Passion stirs behind bars in this touching gay love story from Belgian director Zeno Graton, as an intimate relationship develops between Joe (Khalil Gharbia), days away from leaving a juvenile detention centre, and William (Julien de Saint Jean), who is just starting his stint. A refreshing flipside to the violent, often terrifying worlds of similar facilities shown in films such as Scum (1979) and Sleepers (1996), The Lost Boys depicts an institution where the staff do their best and the boys offer each other support and validation.

The film’s critique is aimed not at the facility itself, but at the society that put these vulnerable boys there. Graton has no interest in clichéd representations of ‘toxic masculinity’. His previous short film Jay Amongst Men (2015) depicted a boy compelled to conform to traditional masculine tropes, but in The Lost Boys his characters are kind, tender and brimming with potential when given the chance.

Graton, who like Gharbia has Tunisian heritage, was partly motivated to tell this story having witnessed the experiences of his cousin, who was also incarcerated as a teenager for minor offences (the film does not explicitly mention institutional racism, for it is self-evident). The Lost Boys references other French movies that explore life in prison.
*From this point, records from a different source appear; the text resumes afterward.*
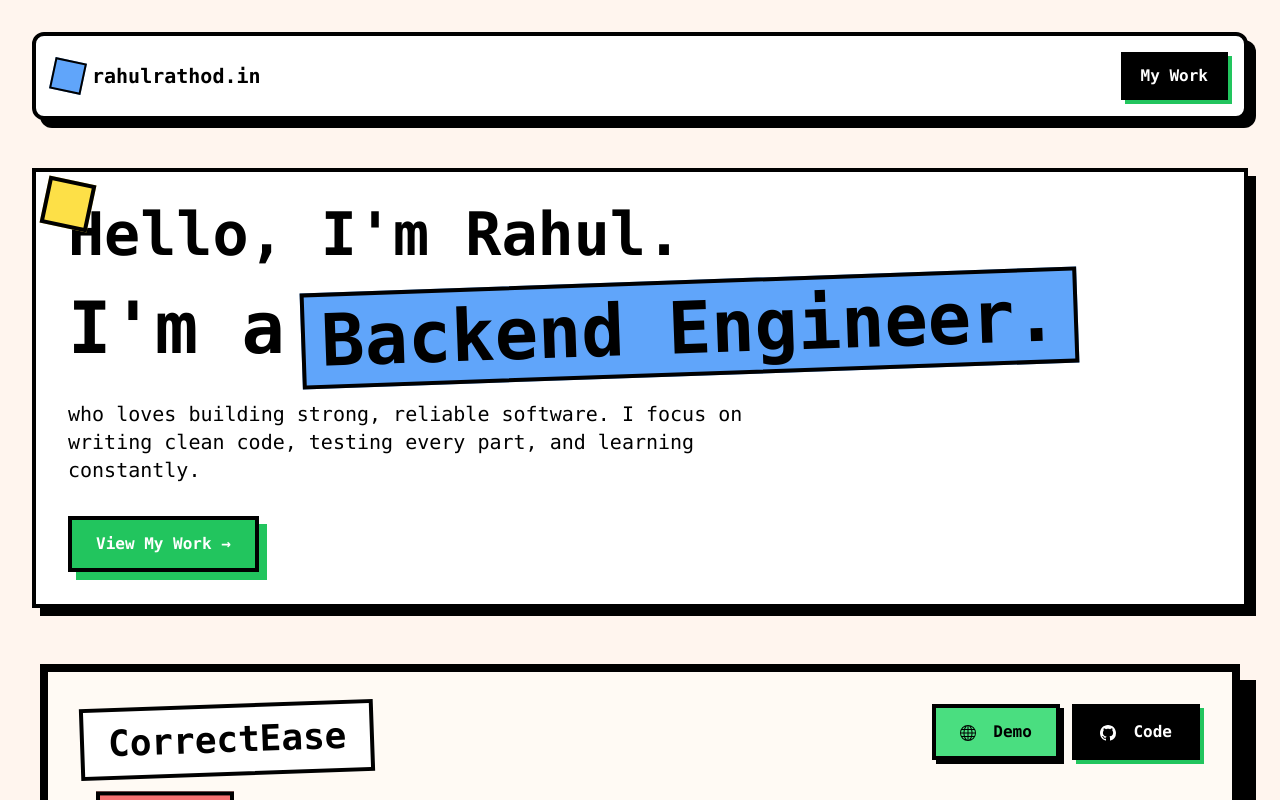
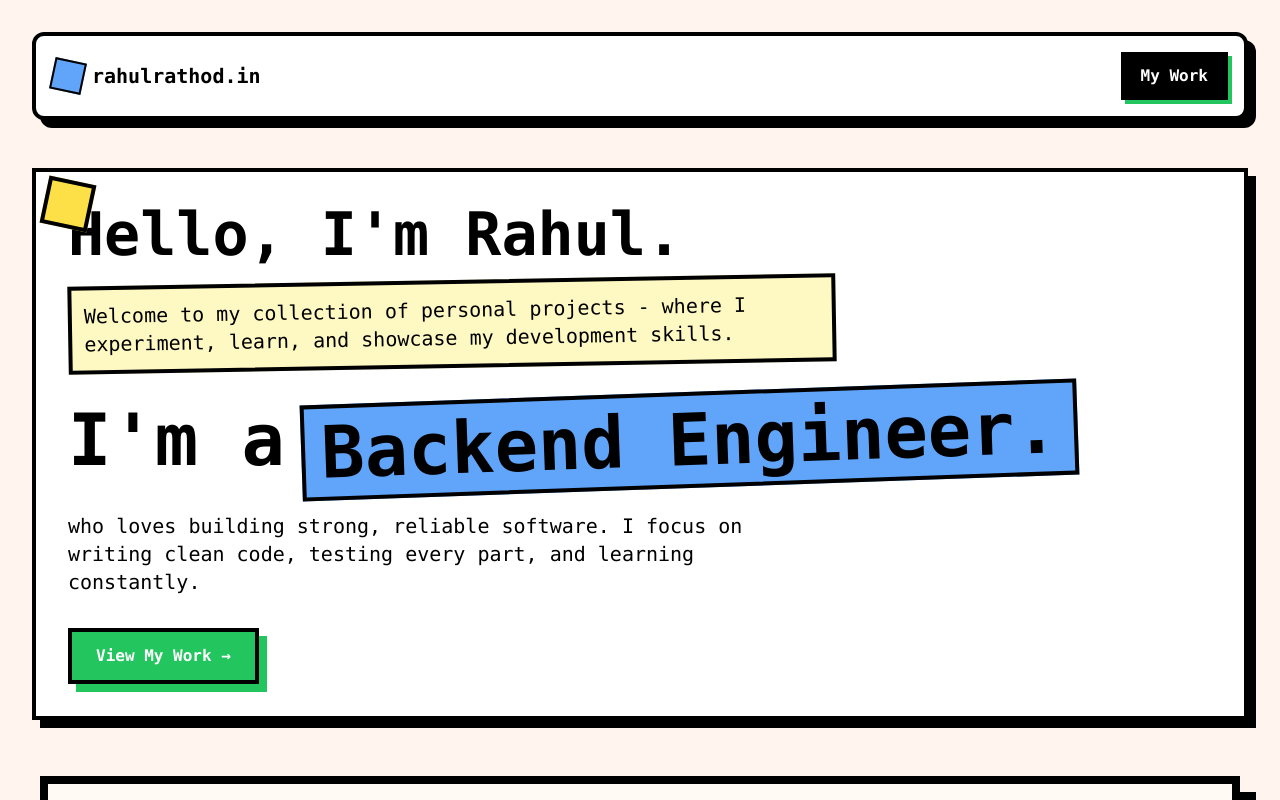
Before and after one commit to rathodrahool/portfolio-frontend, a React (Vite) app: page / in a window 1280 px wide. Shown: the top 800 px of the page. Built offline with nearby package versions, Linux system fonts and the light colour scheme.

Commit message:
feat: added section to tell that its personal projects

```diff
--- a/src/pages/Portfolio.tsx
+++ b/src/pages/Portfolio.tsx
@@ -305,6 +305,9 @@ const Portfolio = () => {
           <h1 className="text-4xl md:text-6xl font-bold mb-4">
             Hello, I'm Rahul.
           </h1>
+          <p className="text-lg md:text-xl mb-6 max-w-3xl bg-yellow-100 p-3 border-4 border-black transform -rotate-1">
+            Welcome to my collection of personal projects - where I experiment, learn, and showcase my development skills.
+          </p>
           <div className="text-5xl md:text-7xl font-bold mb-6">
             I'm a
             <div className="bg-blue-400 inline-block ml-4 px-4 py-2 border-4 border-black transform -rotate-2">
```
In the opening sequence, when Joe runs away, he heads straight for the sea, echoing Antoine Doinel’s bid for freedom at the end of The 400 Blows (1959). A moving exchange between the two boys, separated by a wall, plays like a PG-rated reimagining of the erotic scenes of Jean Genet’s Un chant d’amour (1950).

While most of the actors playing the inmates are clearly older than the teenagers they are depicting, all impress at capturing the messiness and unpredictability of male youth. A moment when one of the boys, Yanis, is punished by having his visiting privileges revoked is beautifully played by newcomer Nlandu Lubansu, his face crumpling from stroppy defiance to quiet despair. While the romance between Joe and William is the focus of the film, the homosocial relationships of the boys are just as interesting and affirming. 
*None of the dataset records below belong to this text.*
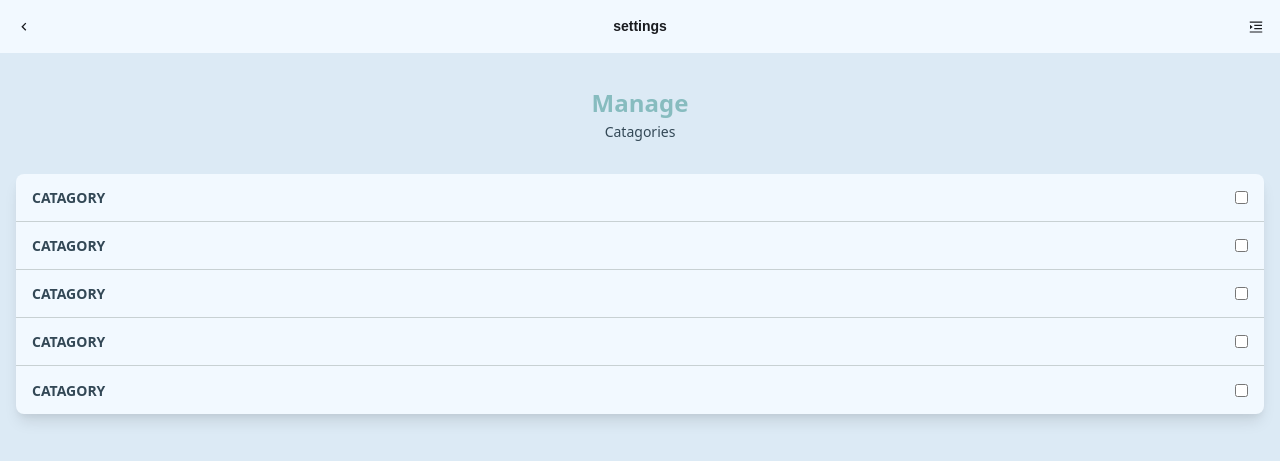
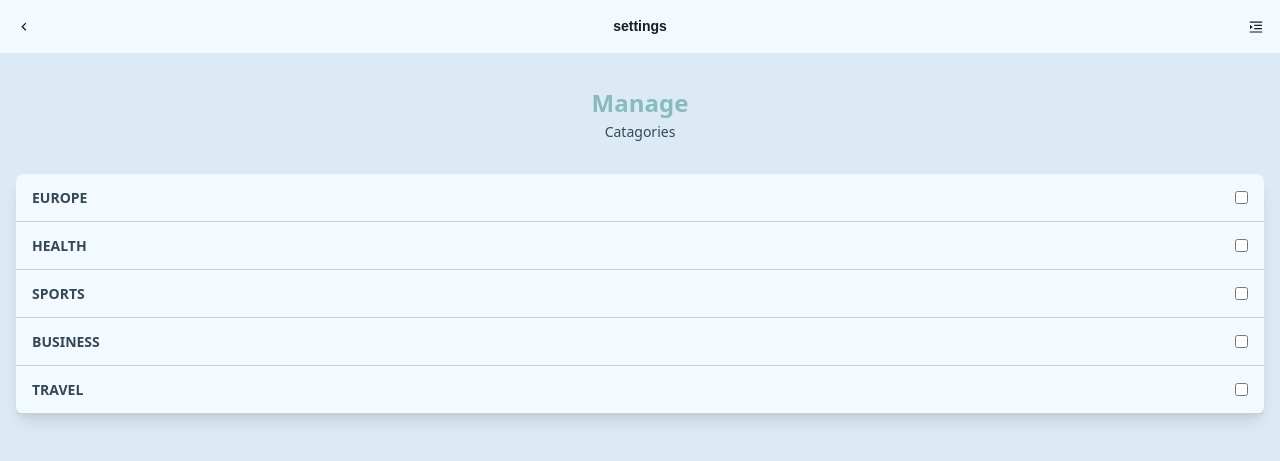
Before and after one commit to rts-cmk-wuhf02/praktikperiode-newsbox-JonasWN, a React (Create React App) app in the folder news-feed-app/: page /settings in a window 1280 px wide. Shown: the top 461 px of the page. Built offline with nearby package versions, Linux system fonts and the light colour scheme.

Commit message:
fetched xml data & converted to json

```diff
--- a/news-feed-app/package.json
+++ b/news-feed-app/package.json
@@ -21,7 +21,8 @@
     "react-router": "^5.1.2",
     "react-router-dom": "^5.1.2",
     "react-scripts": "3.4.1",
-    "typescript": "^3.7.5"
+    "typescript": "^3.7.5",
+    "xml-js": "^1.6.11"
   },
   "scripts": {
     "start": "npm run tailwind:css && react-scripts start",
--- a/news-feed-app/src/App.tsx
+++ b/news-feed-app/src/App.tsx
@@ -1,4 +1,4 @@
-import React from 'react';
+import React, { useState } from 'react';
 import Footer from './Components/Footer/Footer';
 import Home from './Pages/Home/Home';
 import Header from './Components/Header/Header';
@@ -14,6 +14,7 @@ import {
 const App: React.FC = () => {
 
   document.querySelector("body")?.classList.add("bg-primary")
+  const [list, setList] = useState(['Europe', 'Health', 'Sports', 'Business', 'Travel'])
 
   return (
     <Router>
@@ -23,7 +24,7 @@ const App: React.FC = () => {
         <Switch>
           <Route path="/archive" component={Archive} />
           <Route path="/" exact component={Home} />
-          <Route path="/settings" component={Settings} />
+          <Route path='/settings' exact render={(props) => <Settings {...props} list={list} />} />
         </Switch>
 
         <Footer />
--- a/news-feed-app/src/Components/Catagory/Catagory.tsx
+++ b/news-feed-app/src/Components/Catagory/Catagory.tsx
@@ -1,8 +1,41 @@
-import React from 'react'
+import React, { useEffect, useState } from 'react'
 import Summary from './Summary'
 import Article from './Article'
+import Xml from './xml'
+import Json from './json'
+import useAsyncHook from './useAsyncHook'
 
 const Catagory: React.FC = () => {
+    // const [loading, setLoading] = useState(false)
+    // const [result, setResult] = useState([])
+
+    // const url = 'https://rss.nytimes.com/services/xml/rss/nyt/Sports.xml'
+
+    // useEffect(() => {
+    //     fetchData()
+    // }, [result])
+
+    // const fetchData = async () => {
+    //     try {
+    //         setLoading(true)
+    //         let xmltext = await Xml(url)
+    //         const data: any = await Json(xmltext)
+    //         console.log(data.rss.channel.item)
+    //     }
+    //     catch (err) {
+    //         console.log(err)
+    //     }
+    //     finally {
+    //         setLoading(false)
+    //     }
+    // }
+
+    const [search, setSearch] = React.useState("");
+    const [query, setQuery] = React.useState("https://rss.nytimes.com/services/xml/rss/nyt/Sports.xml");
+    const [result, loading] = useAsyncHook(query);
+
+    // console.log(result)
+    // console.log(loading)
     return (
         <React.Fragment>
             <details className="border-border border-t">
--- /dev/null
+++ b/news-feed-app/src/Components/Catagory/json.js
@@ -0,0 +1,37 @@
+function xmlToJson(xml) {
+    var obj = {};
+
+    if (xml.nodeType == 1) { // element
+        // do attributes
+        if (xml.attributes.length > 0) {
+            obj["@attributes"] = {};
+            for (var j = 0; j < xml.attributes.length; j++) {
+                var attribute = xml.attributes.item(j);
+                obj["@attributes"][attribute.nodeName] = attribute.nodeValue;
+            }
+        }
+    } else if (xml.nodeType == 3) { // text
+        obj = xml.nodeValue;
+    }
+
+
+    if (xml.hasChildNodes()) {
+        for (var i = 0; i < xml.childNodes.length; i++) {
+            var item = xml.childNodes.item(i);
+            var nodeName = item.nodeName;
+            if (typeof (obj[nodeName]) == "undefined") {
+                obj[nodeName] = xmlToJson(item);
+            } else {
+                if (typeof (obj[nodeName].push) == "undefined") {
+                    var old = obj[nodeName];
+                    obj[nodeName] = [];
+                    obj[nodeName].push(old);
+                }
+                obj[nodeName].push(xmlToJson(item));
+            }
+        }
+    }
+    return obj;
+};
+
+export default xmlToJson
--- /dev/null
+++ b/news-feed-app/src/Components/Catagory/useAsyncHook.tsx
@@ -0,0 +1,32 @@
+import React, { useState, useEffect } from 'react'
+import Xml from './xml'
+import Json from './json'
+
+function useAsyncHook(url: any) {
+    const [loading, setLoading] = useState(false)
+    const [result, setResult] = useState([])
+
+    useEffect(() => {
+        const fetchData = async () => {
+            try {
+                setLoading(true)
+                let xmltext = await Xml(url)
+                const data: any = await Json(xmltext)
+                setResult(data.rss.channel.item)
+            }
+            catch (err) {
+                console.log(err)
+            }
+            finally {
+                setLoading(false)
+
+            }
+        }
+        fetchData()
+    }, [url])
+
+
+    return [result, loading];
+}
+
+export default useAsyncHook
--- /dev/null
+++ b/news-feed-app/src/Components/Catagory/xml.js
@@ -0,0 +1,16 @@
+
+
+const xmlReq = async (url) => {
+    let xhttp = new XMLHttpRequest();
+    xhttp.open("GET", url, true);
+    xhttp.send();
+    return await new Promise(function (resolve, reject) {
+        xhttp.onreadystatechange = function () {
+            if (this.readyState == 4 && this.status == 200) {
+                resolve(xhttp.responseXML);
+            }
+        };
+    });
+}
+
+export default xmlReq
--- a/news-feed-app/src/Pages/Settings/Checked.tsx
+++ b/news-feed-app/src/Pages/Settings/Checked.tsx
@@ -1,25 +1,21 @@
 import React from 'react'
 
-const Checked: React.FC = () => {
+interface Props {
+    list: any
+}
+
+const Checked: React.FC<Props> = ({ list }) => {
+
     return (
         <React.Fragment>
-            <li className="flex justify-between items-center border-border border-b h-12 px-4">
-                <h3 className="text-catagoryHd font-bold uppercase text-sm">catagory</h3>
-                <input type="checkbox" />
-            </li>
-            <li className="flex justify-between items-center border-border border-b h-12 px-4">
-                <h3 className="text-catagoryHd font-bold uppercase text-sm">catagory</h3>
-                <input type="checkbox" />
-            </li>  <li className="flex justify-between items-center border-border border-b h-12 px-4">
-                <h3 className="text-catagoryHd font-bold uppercase text-sm">catagory</h3>
-                <input type="checkbox" />
-            </li>  <li className="flex justify-between items-center border-border border-b h-12 px-4">
-                <h3 className="text-catagoryHd font-bold uppercase text-sm">catagory</h3>
-                <input type="checkbox" />
-            </li>  <li className="flex justify-between items-center h-12 px-4">
-                <h3 className="text-catagoryHd font-bold uppercase text-sm">catagory</h3>
-                <input type="checkbox" />
-            </li>
+            {list.map((article: string, index: number) => {
+                return (
+                    <li className="flex justify-between items-center border-border border-b h-12 px-4" key={index}>
+                        <h3 className="text-catagoryHd font-bold uppercase text-sm">{article}</h3>
+                        <input type="checkbox" />
+                    </li>
+                )
+            })}
         </React.Fragment>
     )
 }
--- a/news-feed-app/src/Pages/Settings/Settings.tsx
+++ b/news-feed-app/src/Pages/Settings/Settings.tsx
@@ -1,8 +1,12 @@
 import React from 'react'
 import Checked from './Checked'
 import Toggle from './Toggle'
+interface Props {
+    list: any
+}
 
-const Settings: React.FC = () => {
+const Settings: React.FC<Props> = ({ list }) => {
+    console.log(list)
     return (
         <React.Fragment>
             <main className="bg-settings settings-height px-4">
@@ -11,7 +15,7 @@ const Settings: React.FC = () => {
                     <h3 className="text-sm font-normal text-catagoryHd">Catagories</h3>
                 </div>
                 <ul className="bg-primary rounded-lg shadow-lg">
-                    <Checked />
+                    <Checked list={list} />
                 </ul>
                 <Toggle />
             </main>
```
Also changed, not shown: 1 other file (tests, documents, lock files or other folders).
However the constant references to life being frozen in time, stuck in stasis, including a twice-repeated tale about fish trapped in ice, grow clumsy. Its French title, Le Paradis, explained in the film through a story of an isolated world, extends the metaphor yet further. But its universally strong performances, an unusually generous depiction of vulnerable boys and the touching gay love story at its heart easily outweigh The Lost Boys’ minor flaws.

The Lost Boys arrives in UK cinemas on 15 December.